_YOUR ASSIGNMENT:_
Only one number is expected here, namely how many lines of the entries below hold the string "from".

╭─ DATA TO PROCESS

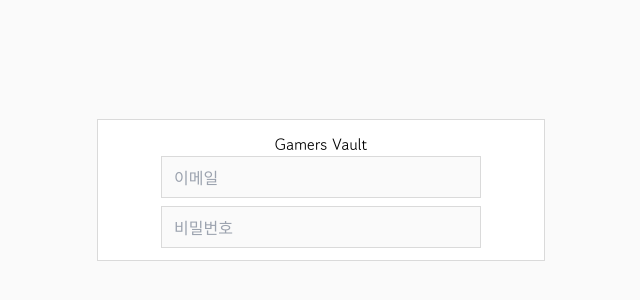
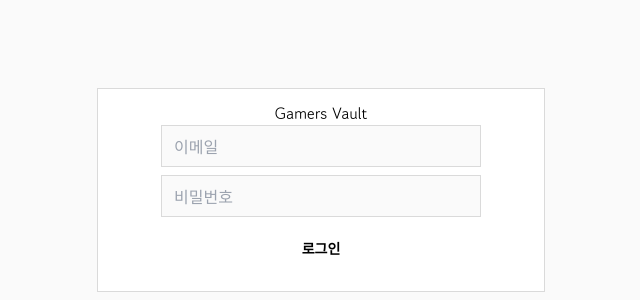
Before and after one commit to ohseungo/gamers-vault-frontend, a Next.js app: page / in a window 1280 px wide. Shown: the part 210-510 px from the top of the page, without its empty margins (319-959 px from the left). Built offline with nearby package versions, Linux system fonts and the light colour scheme.

Commit message:
공통 ui component - button

```diff
--- a/components/auth/LoginView/LoginView.tsx
+++ b/components/auth/LoginView/LoginView.tsx
@@ -1,3 +1,4 @@
+import Button from "components/ui/Button";
 import Input from "components/ui/Input";
 import style from "./LoginView.module.css";
 
@@ -7,6 +8,7 @@
       <h1>Gamers Vault</h1>
       <Input type="email" placeholder="이메일" />
       <Input type="password" placeholder="비밀번호" className="mt-2" />
+      <Button>로그인</Button>
     </div>
   );
 };
--- a/components/ui/Button/Button.module.css
+++ b/components/ui/Button/Button.module.css
@@ -0,0 +1,5 @@
+.root {
+  @apply cursor-pointer inline-flex
+  px-10 py-5 text-center justify-center
+  border border-transparent items-center text-sm font-semibold;
+}
--- a/components/ui/Button/Button.tsx
+++ b/components/ui/Button/Button.tsx
@@ -1,10 +1,20 @@
 import { ButtonHTMLAttributes } from "react";
 import style from "./Button.module.css";
+import cn from "classnames";
 
-interface Props extends ButtonHTMLAttributes<HTMLButtonElement> {}
+interface Props extends ButtonHTMLAttributes<HTMLButtonElement> {
+  className?: string;
+  disabled?: boolean;
+}
 
-const Button = ({ ...rest }: Props) => {
-  return <button>Hello</button>;
+const Button = ({ className, disabled, children, ...rest }: Props) => {
+  const rootClassName = cn(style.root, {}, className);
+
+  return (
+    <button className={rootClassName} disabled={disabled}>
+      {children}
+    </button>
+  );
 };
 
 export default Button;
```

╰─

_ANSWER TO THIS EXERCISE:_
7